TASK OBJECTIVE:
Search the data for the string "large" and extract every line where it appears.

RECORDS SUPPLIED:
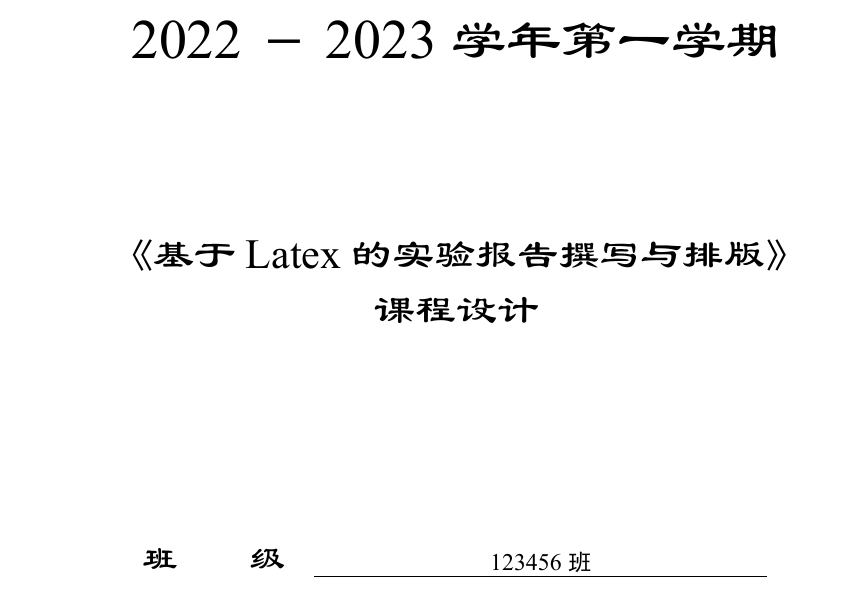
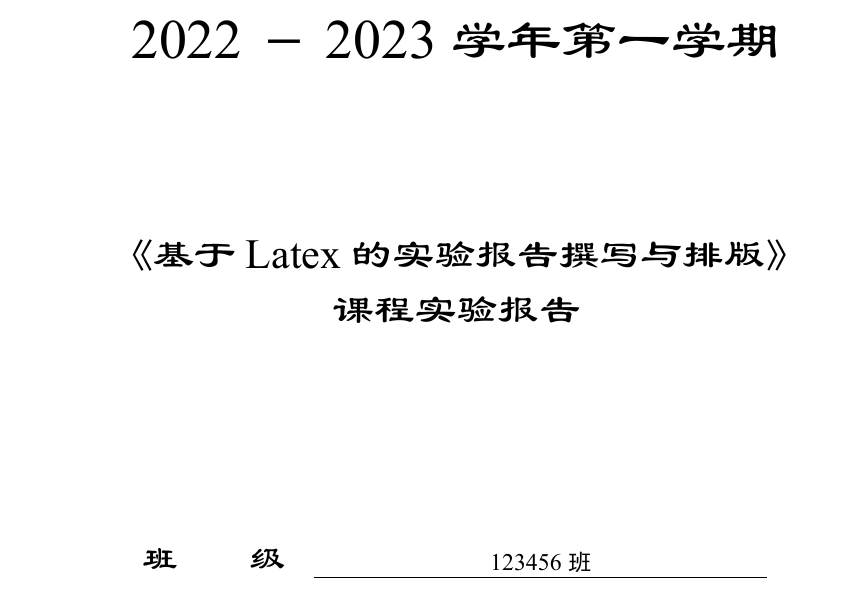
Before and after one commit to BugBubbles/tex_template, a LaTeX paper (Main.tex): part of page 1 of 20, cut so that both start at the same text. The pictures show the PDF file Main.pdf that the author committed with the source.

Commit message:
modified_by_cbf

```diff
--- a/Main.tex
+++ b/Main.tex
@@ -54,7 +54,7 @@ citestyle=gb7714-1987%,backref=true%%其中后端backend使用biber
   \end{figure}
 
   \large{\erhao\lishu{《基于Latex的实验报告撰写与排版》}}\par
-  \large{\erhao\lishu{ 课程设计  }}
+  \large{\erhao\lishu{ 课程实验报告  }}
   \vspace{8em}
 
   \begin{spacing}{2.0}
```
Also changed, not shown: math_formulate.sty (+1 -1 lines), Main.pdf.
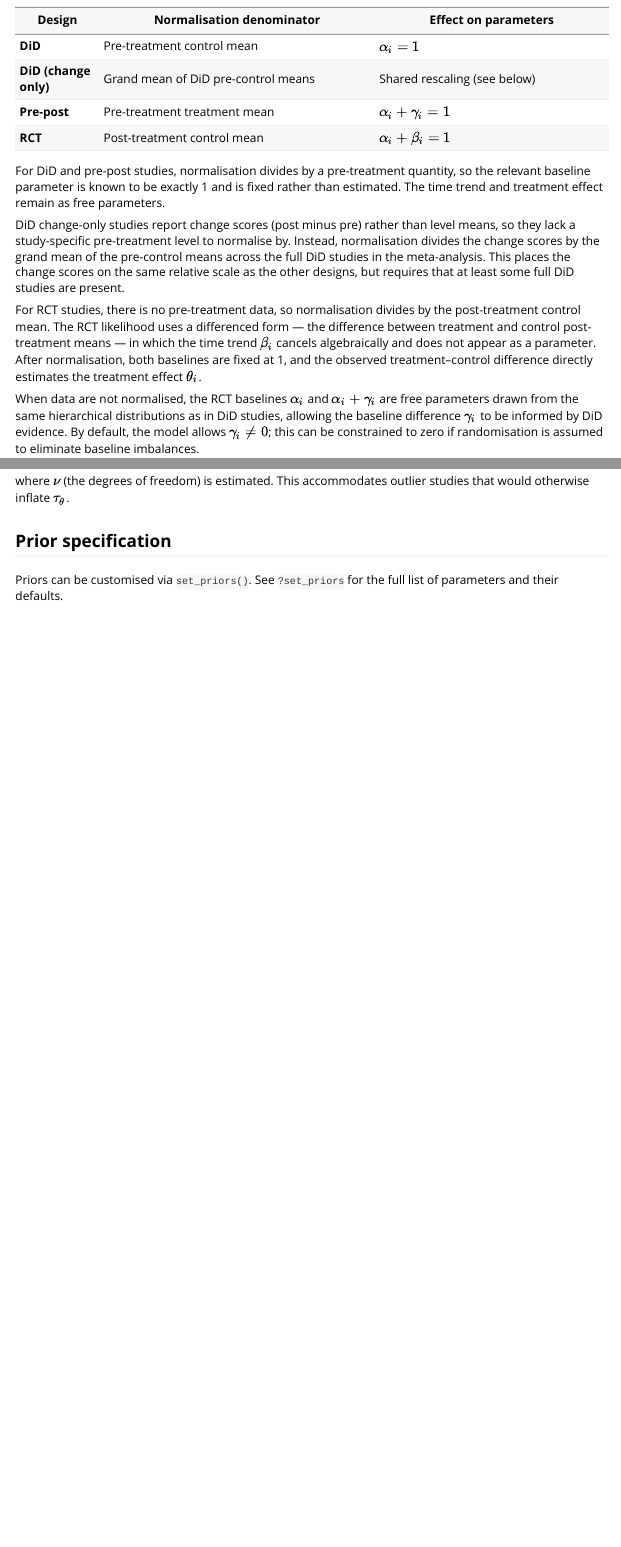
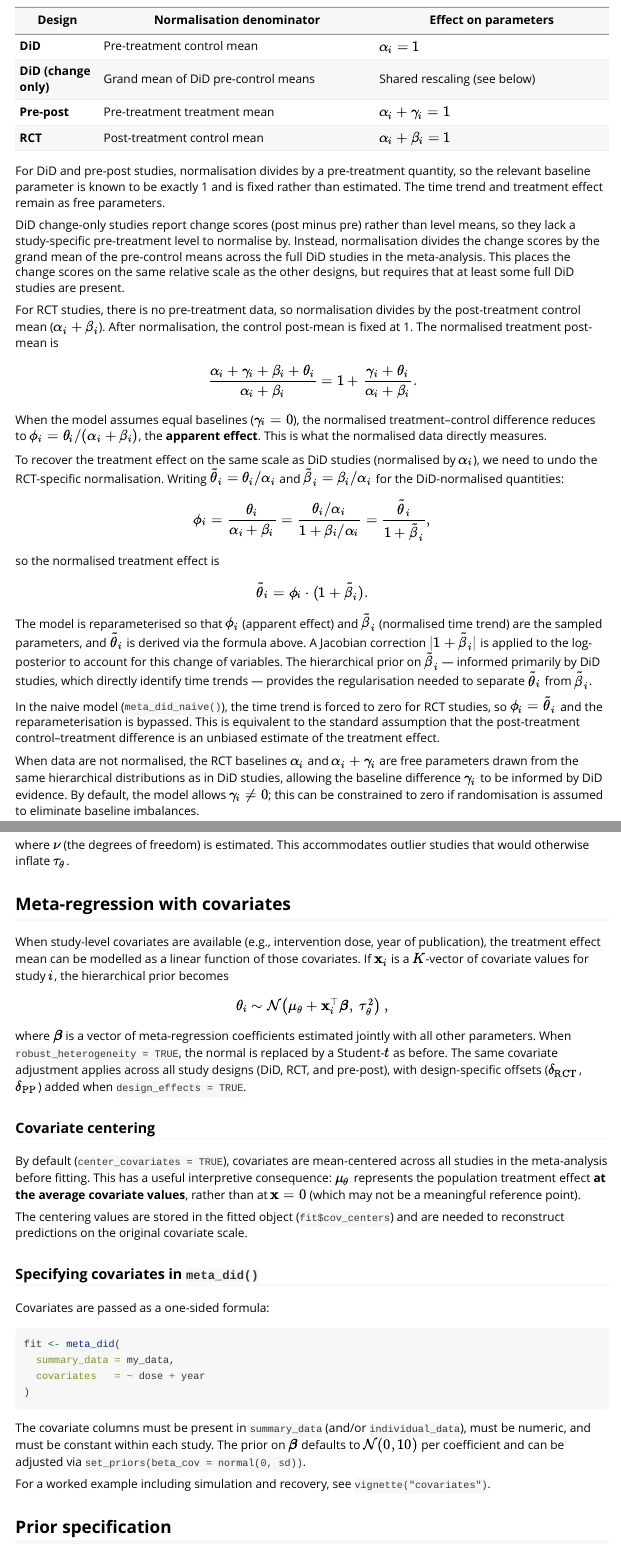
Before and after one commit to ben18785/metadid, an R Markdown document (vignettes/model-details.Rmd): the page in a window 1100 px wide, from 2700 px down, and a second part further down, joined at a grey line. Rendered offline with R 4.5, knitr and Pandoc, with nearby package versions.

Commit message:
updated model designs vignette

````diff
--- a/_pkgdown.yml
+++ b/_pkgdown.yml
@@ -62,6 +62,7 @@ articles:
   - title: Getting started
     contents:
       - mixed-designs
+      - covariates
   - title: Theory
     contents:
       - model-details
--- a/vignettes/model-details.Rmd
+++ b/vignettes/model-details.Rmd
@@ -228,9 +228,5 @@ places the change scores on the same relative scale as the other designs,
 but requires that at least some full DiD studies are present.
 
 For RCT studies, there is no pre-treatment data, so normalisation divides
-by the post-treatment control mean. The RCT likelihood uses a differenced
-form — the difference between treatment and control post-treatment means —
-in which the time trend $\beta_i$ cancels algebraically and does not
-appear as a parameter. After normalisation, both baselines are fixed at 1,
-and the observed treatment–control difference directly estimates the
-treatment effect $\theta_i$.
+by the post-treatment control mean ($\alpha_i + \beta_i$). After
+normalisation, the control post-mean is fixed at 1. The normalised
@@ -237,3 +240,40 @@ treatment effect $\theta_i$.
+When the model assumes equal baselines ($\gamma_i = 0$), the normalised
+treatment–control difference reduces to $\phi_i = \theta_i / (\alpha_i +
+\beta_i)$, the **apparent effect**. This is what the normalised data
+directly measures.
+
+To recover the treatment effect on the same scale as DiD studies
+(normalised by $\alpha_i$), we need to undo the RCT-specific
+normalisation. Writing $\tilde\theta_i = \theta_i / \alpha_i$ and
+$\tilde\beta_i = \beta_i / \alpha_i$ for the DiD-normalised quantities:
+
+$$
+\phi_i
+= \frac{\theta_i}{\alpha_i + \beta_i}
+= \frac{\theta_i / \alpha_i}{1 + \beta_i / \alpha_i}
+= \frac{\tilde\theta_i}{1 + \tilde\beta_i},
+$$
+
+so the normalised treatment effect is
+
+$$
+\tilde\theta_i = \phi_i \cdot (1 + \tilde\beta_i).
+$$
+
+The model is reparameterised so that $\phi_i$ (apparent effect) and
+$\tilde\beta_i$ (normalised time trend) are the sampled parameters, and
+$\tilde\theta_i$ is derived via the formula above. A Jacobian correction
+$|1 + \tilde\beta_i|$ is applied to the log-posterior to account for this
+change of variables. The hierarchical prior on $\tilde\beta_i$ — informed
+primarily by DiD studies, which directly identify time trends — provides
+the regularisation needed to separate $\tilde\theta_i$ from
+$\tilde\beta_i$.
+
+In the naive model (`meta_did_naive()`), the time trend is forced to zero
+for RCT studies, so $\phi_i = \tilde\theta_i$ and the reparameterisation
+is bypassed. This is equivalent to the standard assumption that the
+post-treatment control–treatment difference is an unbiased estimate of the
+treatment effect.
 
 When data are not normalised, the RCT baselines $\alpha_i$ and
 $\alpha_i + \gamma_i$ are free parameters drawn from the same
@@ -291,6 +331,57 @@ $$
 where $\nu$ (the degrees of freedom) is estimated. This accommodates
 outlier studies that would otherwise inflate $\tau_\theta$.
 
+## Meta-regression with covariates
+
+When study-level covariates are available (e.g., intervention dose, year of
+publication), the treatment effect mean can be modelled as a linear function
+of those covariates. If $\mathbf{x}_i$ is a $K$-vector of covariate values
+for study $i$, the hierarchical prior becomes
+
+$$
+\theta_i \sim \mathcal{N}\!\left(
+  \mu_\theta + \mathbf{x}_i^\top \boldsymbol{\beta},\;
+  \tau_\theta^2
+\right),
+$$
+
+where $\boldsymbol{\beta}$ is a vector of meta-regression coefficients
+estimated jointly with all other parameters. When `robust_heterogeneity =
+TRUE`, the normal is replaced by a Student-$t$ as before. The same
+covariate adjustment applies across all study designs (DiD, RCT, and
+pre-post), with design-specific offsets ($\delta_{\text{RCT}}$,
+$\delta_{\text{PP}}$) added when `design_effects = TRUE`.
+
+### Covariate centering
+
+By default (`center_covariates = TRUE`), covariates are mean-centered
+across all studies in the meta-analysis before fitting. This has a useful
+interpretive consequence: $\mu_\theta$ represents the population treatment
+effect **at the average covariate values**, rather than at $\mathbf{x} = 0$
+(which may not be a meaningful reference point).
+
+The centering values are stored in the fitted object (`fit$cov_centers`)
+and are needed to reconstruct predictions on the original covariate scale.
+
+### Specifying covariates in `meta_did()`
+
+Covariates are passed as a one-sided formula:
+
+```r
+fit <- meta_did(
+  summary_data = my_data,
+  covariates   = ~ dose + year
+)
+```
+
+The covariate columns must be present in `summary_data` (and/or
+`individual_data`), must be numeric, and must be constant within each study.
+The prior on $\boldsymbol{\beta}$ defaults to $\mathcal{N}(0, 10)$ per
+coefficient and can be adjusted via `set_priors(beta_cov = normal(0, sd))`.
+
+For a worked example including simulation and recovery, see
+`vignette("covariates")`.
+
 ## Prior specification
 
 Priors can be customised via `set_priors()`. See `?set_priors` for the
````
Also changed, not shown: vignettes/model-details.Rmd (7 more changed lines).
* * *
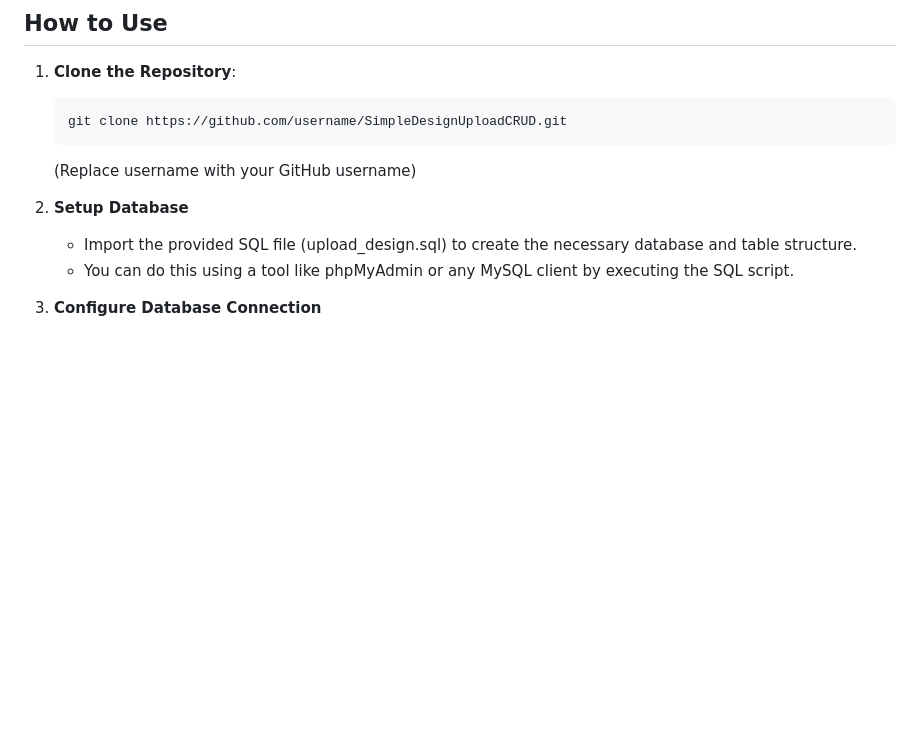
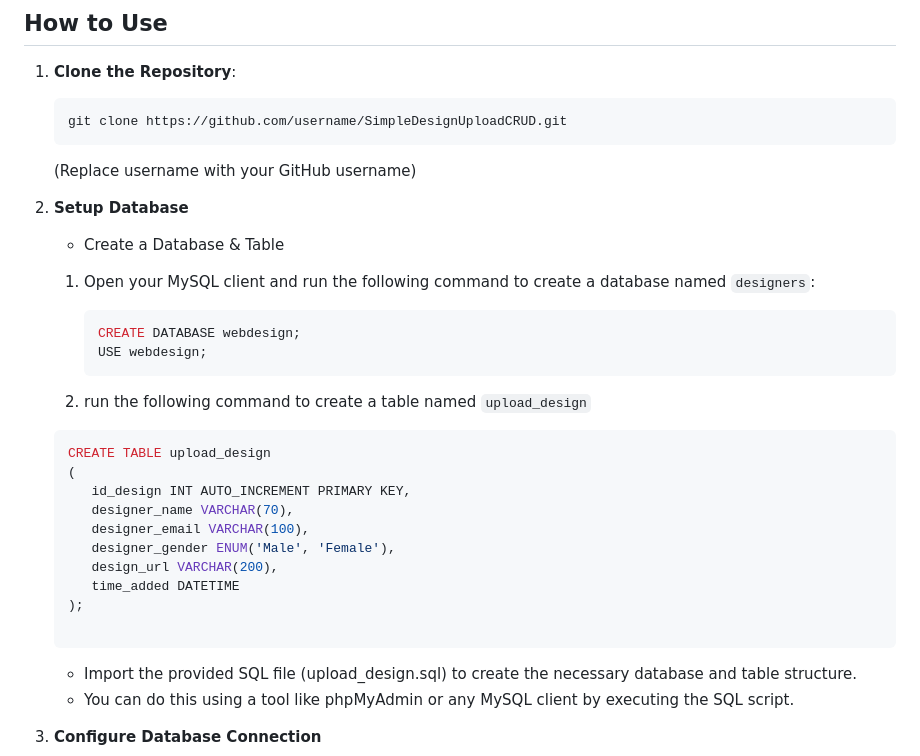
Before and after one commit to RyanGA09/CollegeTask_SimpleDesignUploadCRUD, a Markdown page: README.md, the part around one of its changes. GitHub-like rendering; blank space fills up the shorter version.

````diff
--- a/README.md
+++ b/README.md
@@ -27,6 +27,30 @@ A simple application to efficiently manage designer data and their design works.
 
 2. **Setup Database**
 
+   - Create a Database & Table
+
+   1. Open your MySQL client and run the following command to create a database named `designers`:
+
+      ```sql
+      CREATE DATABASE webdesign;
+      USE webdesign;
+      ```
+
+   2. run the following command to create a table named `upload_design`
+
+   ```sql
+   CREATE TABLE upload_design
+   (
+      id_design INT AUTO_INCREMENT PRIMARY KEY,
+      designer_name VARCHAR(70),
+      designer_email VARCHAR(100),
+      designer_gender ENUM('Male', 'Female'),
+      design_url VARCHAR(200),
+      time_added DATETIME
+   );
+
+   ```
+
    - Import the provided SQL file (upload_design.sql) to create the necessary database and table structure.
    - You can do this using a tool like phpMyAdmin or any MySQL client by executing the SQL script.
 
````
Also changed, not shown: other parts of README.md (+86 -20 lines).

RESPONSE TO THE TASK:
   \large{\erhao\lishu{《基于Latex的实验报告撰写与排版》}}\par
-  \large{\erhao\lishu{ 课程设计  }}
+  \large{\erhao\lishu{ 课程实验报告  }}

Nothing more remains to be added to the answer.